Difference listings
┏━━

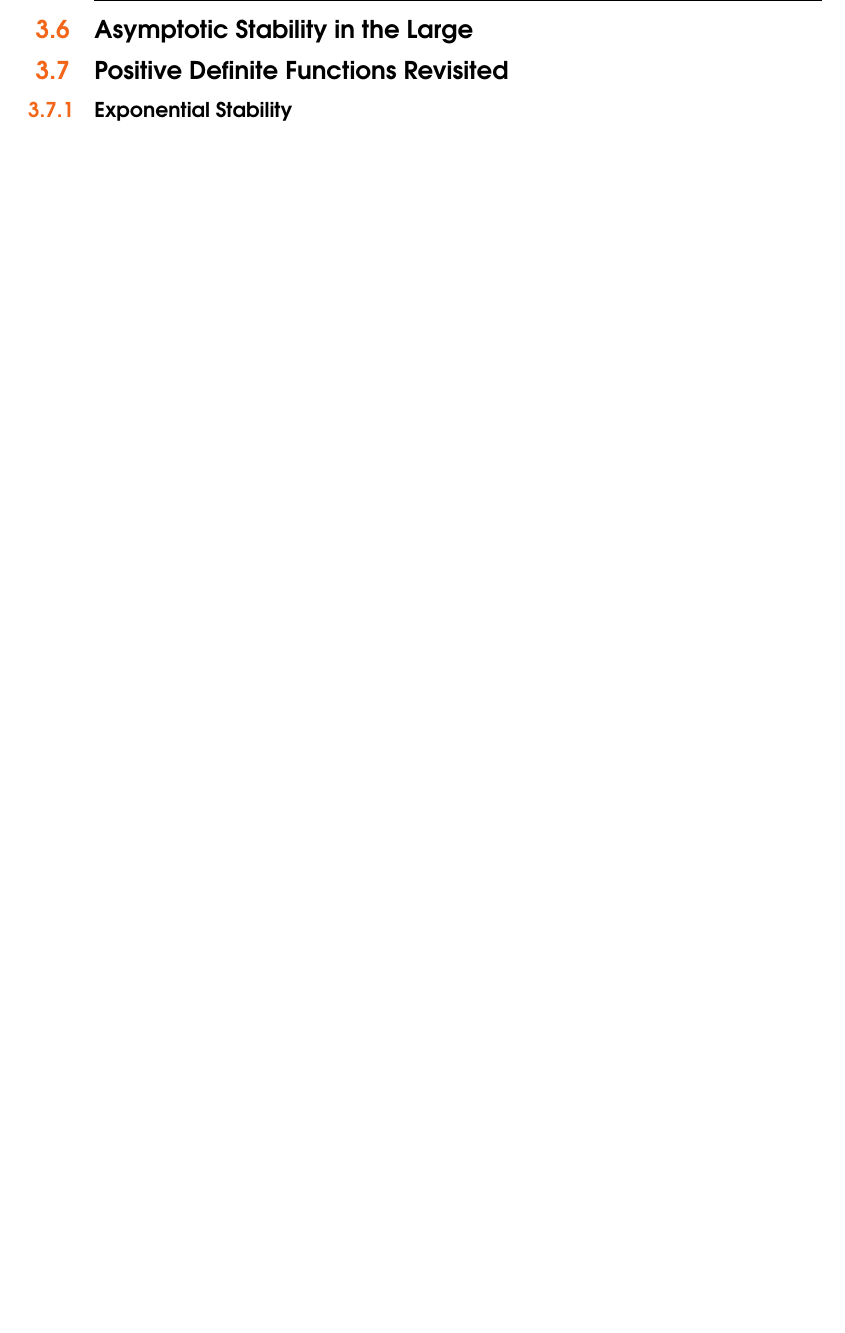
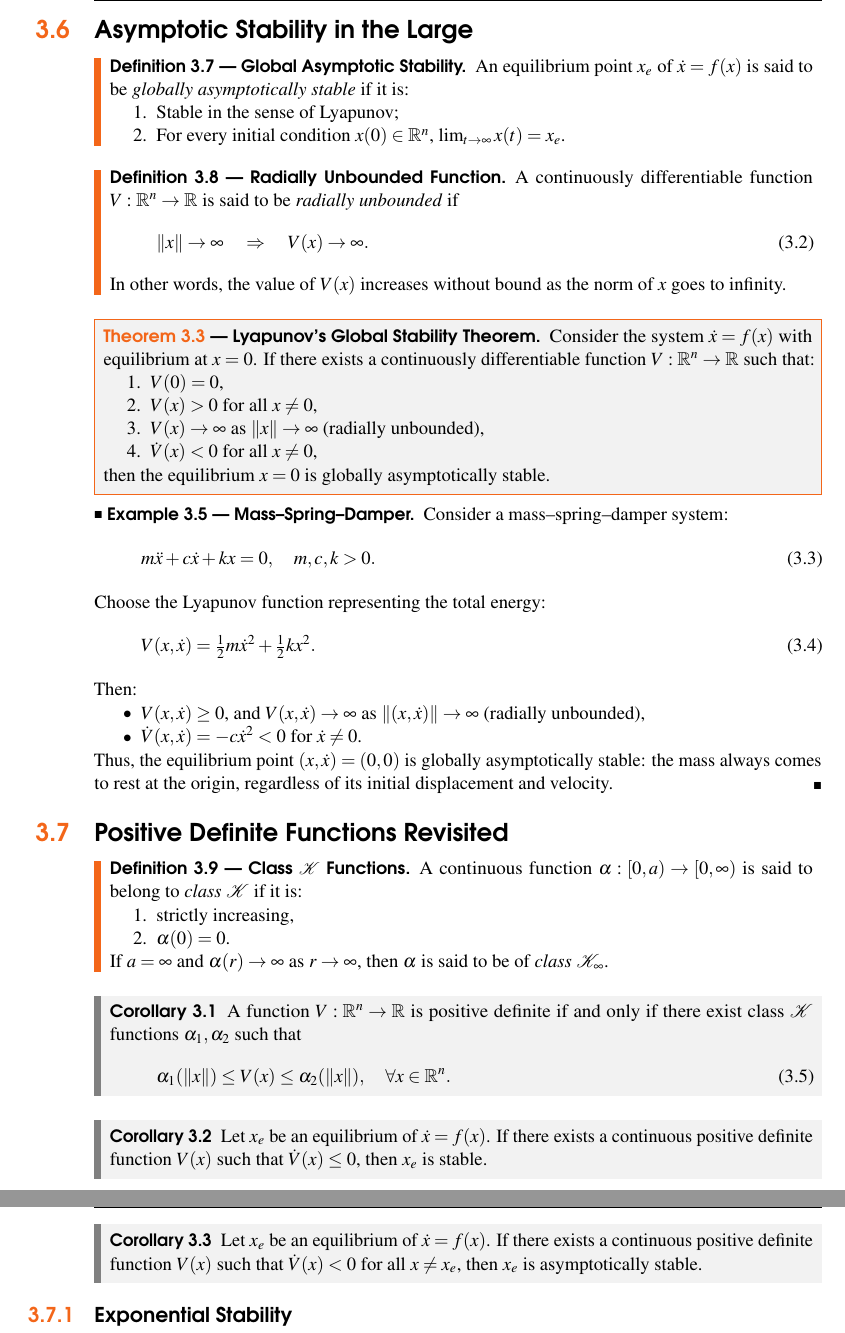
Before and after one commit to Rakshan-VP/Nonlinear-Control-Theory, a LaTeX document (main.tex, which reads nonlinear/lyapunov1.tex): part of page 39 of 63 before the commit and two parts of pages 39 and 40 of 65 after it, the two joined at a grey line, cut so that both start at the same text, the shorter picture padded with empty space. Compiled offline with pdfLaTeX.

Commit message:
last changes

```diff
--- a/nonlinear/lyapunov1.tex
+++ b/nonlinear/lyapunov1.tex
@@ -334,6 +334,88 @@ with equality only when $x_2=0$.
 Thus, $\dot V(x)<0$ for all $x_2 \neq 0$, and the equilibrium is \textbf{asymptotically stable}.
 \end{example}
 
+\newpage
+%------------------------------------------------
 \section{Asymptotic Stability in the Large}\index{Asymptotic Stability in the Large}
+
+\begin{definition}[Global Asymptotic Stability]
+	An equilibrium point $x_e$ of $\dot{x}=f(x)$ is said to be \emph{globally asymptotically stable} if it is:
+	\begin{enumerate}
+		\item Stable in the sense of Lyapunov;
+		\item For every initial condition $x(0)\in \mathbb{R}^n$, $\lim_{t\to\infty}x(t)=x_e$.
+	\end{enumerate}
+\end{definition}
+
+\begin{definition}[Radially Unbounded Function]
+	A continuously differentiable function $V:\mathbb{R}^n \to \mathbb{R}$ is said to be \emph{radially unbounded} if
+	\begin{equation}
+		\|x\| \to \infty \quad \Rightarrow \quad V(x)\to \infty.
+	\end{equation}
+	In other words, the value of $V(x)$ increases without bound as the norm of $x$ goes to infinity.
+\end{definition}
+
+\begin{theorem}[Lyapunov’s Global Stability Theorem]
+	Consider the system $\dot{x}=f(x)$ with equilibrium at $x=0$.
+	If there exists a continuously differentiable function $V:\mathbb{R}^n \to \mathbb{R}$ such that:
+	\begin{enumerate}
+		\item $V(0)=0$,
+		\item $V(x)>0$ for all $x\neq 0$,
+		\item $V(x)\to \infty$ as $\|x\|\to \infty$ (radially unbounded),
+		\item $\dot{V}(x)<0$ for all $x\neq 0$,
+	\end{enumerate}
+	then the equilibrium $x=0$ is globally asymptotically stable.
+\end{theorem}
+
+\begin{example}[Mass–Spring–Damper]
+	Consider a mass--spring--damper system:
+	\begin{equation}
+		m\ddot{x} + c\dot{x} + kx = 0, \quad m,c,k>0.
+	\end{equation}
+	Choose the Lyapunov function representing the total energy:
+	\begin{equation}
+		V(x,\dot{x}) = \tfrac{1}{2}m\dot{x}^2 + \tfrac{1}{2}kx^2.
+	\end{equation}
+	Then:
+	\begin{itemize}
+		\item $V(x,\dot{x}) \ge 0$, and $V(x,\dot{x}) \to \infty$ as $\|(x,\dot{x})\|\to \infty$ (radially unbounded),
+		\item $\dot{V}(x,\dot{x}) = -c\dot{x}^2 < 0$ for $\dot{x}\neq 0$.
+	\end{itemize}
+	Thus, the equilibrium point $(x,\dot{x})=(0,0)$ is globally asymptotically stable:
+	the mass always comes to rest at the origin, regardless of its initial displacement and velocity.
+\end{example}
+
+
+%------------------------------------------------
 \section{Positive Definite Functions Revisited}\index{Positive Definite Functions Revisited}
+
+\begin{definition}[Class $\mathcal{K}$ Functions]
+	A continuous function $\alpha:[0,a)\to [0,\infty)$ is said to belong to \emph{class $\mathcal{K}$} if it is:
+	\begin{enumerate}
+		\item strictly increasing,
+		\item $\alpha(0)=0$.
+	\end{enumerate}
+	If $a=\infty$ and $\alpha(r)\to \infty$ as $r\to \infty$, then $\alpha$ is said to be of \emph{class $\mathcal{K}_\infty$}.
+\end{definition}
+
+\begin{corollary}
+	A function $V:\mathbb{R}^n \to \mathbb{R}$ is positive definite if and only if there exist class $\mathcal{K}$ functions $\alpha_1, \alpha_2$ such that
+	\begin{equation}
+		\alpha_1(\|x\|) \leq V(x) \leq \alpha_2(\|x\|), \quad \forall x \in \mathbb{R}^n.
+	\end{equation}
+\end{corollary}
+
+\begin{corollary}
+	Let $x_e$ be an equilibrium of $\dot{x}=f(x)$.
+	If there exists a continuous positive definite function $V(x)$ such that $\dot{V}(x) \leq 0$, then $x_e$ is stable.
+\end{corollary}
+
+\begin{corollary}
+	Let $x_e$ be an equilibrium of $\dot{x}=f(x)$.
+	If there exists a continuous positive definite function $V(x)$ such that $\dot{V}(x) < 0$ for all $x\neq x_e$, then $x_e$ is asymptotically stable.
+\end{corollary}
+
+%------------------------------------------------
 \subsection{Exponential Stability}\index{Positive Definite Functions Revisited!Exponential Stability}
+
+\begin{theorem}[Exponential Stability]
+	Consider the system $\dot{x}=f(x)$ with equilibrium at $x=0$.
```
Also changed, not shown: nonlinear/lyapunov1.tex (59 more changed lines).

┗━━

=== Exercise instructions ===
Using the data above, return each line that includes the word "there".

=== Response to the task ===
+	If there exists a continuously differentiable function $V:\mathbb{R}^n \to \mathbb{R}$ such that:
+	A function $V:\mathbb{R}^n \to \mathbb{R}$ is positive definite if and only if there exist class $\mathcal{K}$ functions $\alpha_1, \alpha_2$ such that
+	If there exists a continuous positive definite function $V(x)$ such that $\dot{V}(x) \leq 0$, then $x_e$ is stable.
+	If there exists a continuous positive definite function $V(x)$ such that $\dot{V}(x) < 0$ for all $x\neq x_e$, then $x_e$ is asymptotically stable.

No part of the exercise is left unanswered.